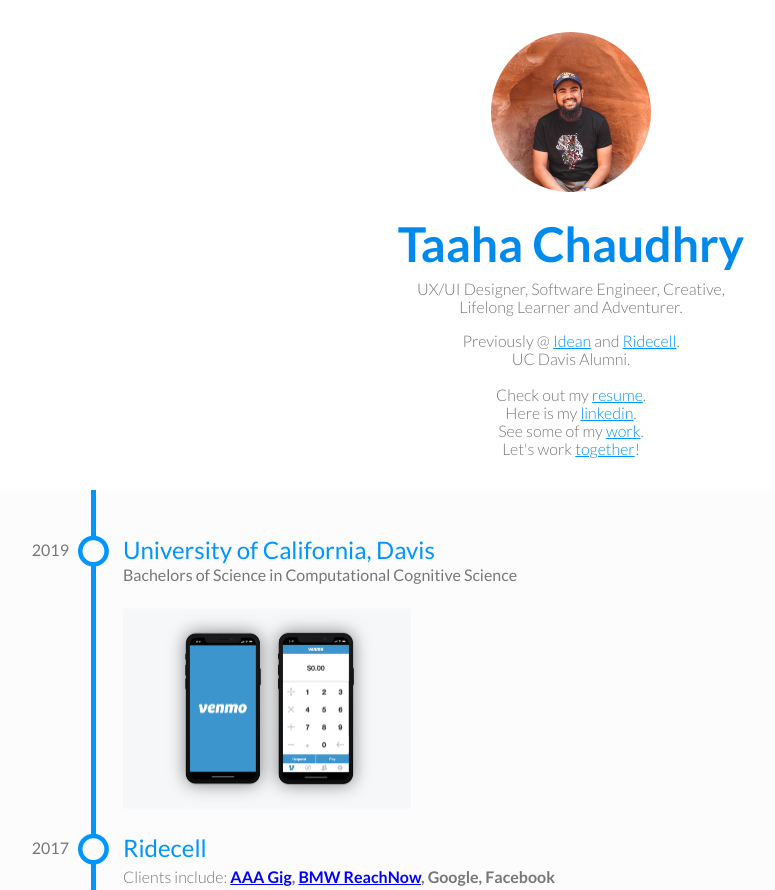
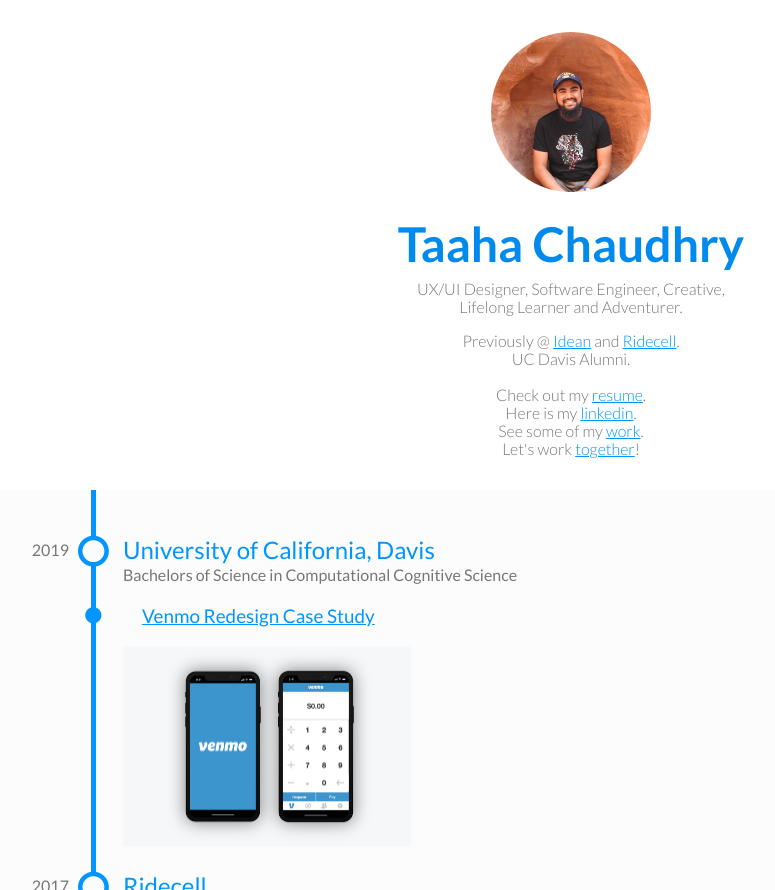
Before and after one commit to taahachaudhry/taaha, a Jekyll site: the page built from index.html, in a window 1280 px wide. Shown: the top 890 px of the page, without its empty margins (69-844 px from the left). Built offline with Jekyll 4.4.1, drawn with Linux system fonts in a browser that asks for light colours; nearby versions of some CDN libraries; some of the changed text lies outside the part shown; grey boxes are pictures that could not be loaded.

Commit message:
Updated project links and formatting

```diff
--- a/_layouts/home.html
+++ b/_layouts/home.html
@@ -41,6 +41,13 @@
       </section>
 
       <section class="timeline-block minor">
+        <h2 class="title">
+          <i class="fa fa-circle"></i>
+          <a href="{{ page.project1.link }}" target="_blank">
+            {{ page.project1.caseStudyTitle }}
+          </a>
+        </h2>
+
         <div class="details">
           <a href="{{ page.project1.link }}" target="_blank">
             <img src="/assets/images/venmo/venmo.png" />
@@ -55,44 +62,68 @@
           <i class="fa fa-circle-o fa-lg"></i>{{ page.work1.company }}
         </h2>
         <p class="details">
-          Clients include: <b>{{ page.work1.clients }}</b>
+          Clients include: <b>{{ page.work1.clients }}</b><br>
+          Role: <b>{{ page.work1.role }}</b>
         </p>
       </section>
 
       <section class="timeline-block minor">
+        <h2 class="title">
+          <i class="fa fa-circle"></i>
+          <a href="{{ page.work1.carsharingLink }}" target="_blank">
+            {{ page.work1.carsharingTitle }}
+          </a>
+        </h2>
+
         <div class="details">
-          <a href="{{ page.work1.carsharingLink }}" target="_blank">
-            <img src="/assets/images/ridecell/gig-carshare.png" />
+          <a href="{{ page.work1.gigCarsharingLink }}" target="_blank">
+            <img src="{{ page.work1.gigCarsharingLink }}" />
             <span class="image-title">{{ page.work1.gigCarsharingTitle }}</span>
           </a>
         </div>
 
         <div class="details">
-          <a href="{{ page.work1.carsharingLink }}" target="_blank">
-            <img src="/assets/images/ridecell/bmw-carshare.png" />
+          <a href="{{ page.work1.bmwCarsharingLink }}" target="_blank">
+            <img src="{{ page.work1.bmwCarsharingLink }}" />
             <span class="image-title">{{ page.work1.bmwCarsharingTitle }}</span>
           </a>
         </div>
+      </section>
+
+      <section class="timeline-block minor">
+        <h2 class="title">
+          <i class="fa fa-circle"></i>
+          <a href="{{ page.work1.ridesharingLink }}" target="_blank">
+            {{ page.work1.ridesharingTitle }}
+          </a>
+        </h2>
 
         <div class="details">
-          <a href="{{ page.work1.ridesharingLink }}" target="_blank">
-            <img src="/assets/images/ridecell/ridesharing-app.png" />
+          <a href="{{ page.work1.avaRidesharingLink }}" target="_blank">
+            <img src="{{ page.work1.avaRidesharingLink }}" />
             <span class="image-title">{{ page.work1.ridesharingAppTitle }}</span>
           </a>
         </div>
       </section>
 
       <section class="timeline-block minor">
+        <h2 class="title">
+          <i class="fa fa-circle"></i>
+          <a href="{{ page.work1.dispatchLink }}" target="_blank">
+            {{ page.work1.dispatchTitle }}
+          </a>
+        </h2>
+
         <div class="details">
-          <a href="{{ page.work1.dispatchLink }}" target="_blank">
-            <img src="/assets/images/ridecell/carsharing-dispatch.png" />
+          <a href="{{ page.work1.dispatchCarsharingLink }}" target="_blank">
+            <img src="{{ page.work1.dispatchCarsharingLink }}" />
             <span class="image-title">{{ page.work1.dispatchCarsharingTitle }}</span>
           </a>
         </div>
 
         <div class="details">
-          <a href="{{ page.work1.dispatchLink }}" target="_blank">
-            <img src="/assets/images/ridecell/ridesharing-dispatch.png" />
+          <a href="{{ page.work1.dispatchRidesharingLink }}" target="_blank">
+            <img src="{{ page.work1.dispatchRidesharingLink }}" />
             <span class="image-title">{{ page.work1.dispatchRidesharingTitle }}</span>
           </a>
         </div>
@@ -104,7 +135,8 @@
           <i class="fa fa-circle-o fa-lg"></i>{{ page.work2.company }}
         </h2>
         <p class="details">
-          Clients include: <b>{{ page.work2.clients }}</b>
+          Clients include: <b>{{ page.work2.clients }}</b><br>
+          Role: <b>{{ page.work2.role }}</b>
         </p>
       </section>
 
@@ -118,21 +150,21 @@
 
         <div class="details">
           <a href="{{ page.work2.udnLink1 }}" target="_blank">
-            <img src="/assets/images/idean/ericsson-udn-1.png" />
+            <img src="{{ page.work2.udnLink1 }}" />
             <span class="image-title">{{ page.work2.udnTitle1 }}</span>
           </a>
         </div>
 
         <div class="details">
           <a href="{{ page.work2.udnLink2 }}" target="_blank">
-            <img src="/assets/images/idean/ericsson-udn-2.png" />
+            <img src="{{ page.work2.udnLink2 }}" />
             <span class="image-title">{{ page.work2.udnTitle2 }}</span>
           </a>
         </div>
 
         <div class="details">
           <a href="{{ page.work2.udnLink3 }}" target="_blank">
-            <img src="/assets/images/idean/ericsson-udn-3.png" />
+            <img src="{{ page.work2.udnLink3 }}" />
             <span class="image-title">{{ page.work2.udnTitle3 }}</span>
           </a>
         </div>
@@ -141,28 +173,26 @@
       <section class="timeline-block minor">
         <h2 class="title">
           <i class="fa fa-circle"></i>
-          <a href="{{ page.work2.vmwareLink }}" target="_blank">
-            {{ page.work2.vmwareTitle }}
-          </a>
+          {{ page.work2.vmwareTitle }}
         </h2>
 
         <div class="details">
           <a href="{{ page.work2.vmwareLink1 }}" target="_blank">
-            <img src="/assets/images/idean/vmware-1.png" />
+            <img src="{{ page.work2.vmwareLink1 }}" />
             <span class="image-title">{{ page.work2.vmwareProjectTitle }}</span>
           </a>
         </div>
 
         <div class="details">
           <a href="{{ page.work2.vmwareLink2 }}" target="_blank">
-            <img src="/assets/images/idean/vmware-2.png" />
+            <img src="{{ page.work2.vmwareLink2 }}" />
             <span class="image-title">{{ page.work2.vmwareProjectTitle }}</span>
           </a>
         </div>
 
         <div class="details">
           <a href="{{ page.work2.vmwareLink3 }}" target="_blank">
-            <img src="/assets/images/idean/vmware-3.png" />
+            <img src="{{ page.work2.vmwareLink3 }}" />
             <span class="image-title">{{ page.work2.vmwareProjectTitle }}</span>
           </a>
         </div>
--- a/_sass/sections/_timeline-container.scss
+++ b/_sass/sections/_timeline-container.scss
@@ -129,7 +129,7 @@
   }
 }
 
-@media(max-width: 767px) {
+@media(max-width: 900px) {
   .timeline-container {
     padding: 2em 1em 2em 2em;
   }
--- a/index.html
+++ b/index.html
@@ -14,19 +14,29 @@
 project1: {
   year: 2019,
   title: Venmo Redesign<br>Case Study,
-  link: venmo
+  link: venmo,
+  caseStudyTitle: Venmo Redesign Case Study
 }
 
 work1: {
   year: 2017,
   company: Ridecell,
   clients: "<a href='https://gigcarshare.com/' target='_blank'>AAA Gig</a>, <a href='https://www.reachnow.com/' target='_blank'>BMW ReachNow</a>, Google, Facebook",
+  role: UX/Product Designer | Front-End Software Engineer,
   carsharingLink: "https://ridecell.com/solutions/carsharing/",
+  carsharingTitle: Carsharing Solution,
   gigCarsharingTitle: "AAA Gig<br>Carsharing App",
+  gigCarsharingLink: "/assets/images/ridecell/gig-carshare.png",
   bmwCarsharingTitle: "BMW ReachNow<br>Carsharing App",
+  bmwCarsharingLink: "/assets/images/ridecell/bmw-carshare.png",
   ridesharingAppTitle: "Ridesharing App",
   ridesharingLink: "https://ridecell.com/solutions/ridesharing/",
+  avaRidesharingLink: "/assets/images/ridecell/ridesharing-app.png",
+  ridesharingTitle: Ridesharing Solution,
   dispatchLink: "https://ridecell.com/solutions/ridecell-in-action/",
+  dispatchCarsharingLink: "/assets/images/ridecell/carsharing-dispatch.png",
+  dispatchRidesharingLink: "/assets/images/ridecell/ridesharing-dispatch.png",
+  dispatchTitle: Ridecell in Action - Dispatch Solution,
   dispatchCarsharingTitle: "Carsharing<br>Dispatch",
   dispatchRidesharingTitle: "Ridesharing<br>Dispatch",
 }
```
Also changed, not shown: other parts of index.html (+1 -0 lines).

## ACTION ITEM
How many lines in the records above contain the word "dispatchLink"? Reply with the number and nothing more.

## TASK SOLUTION
4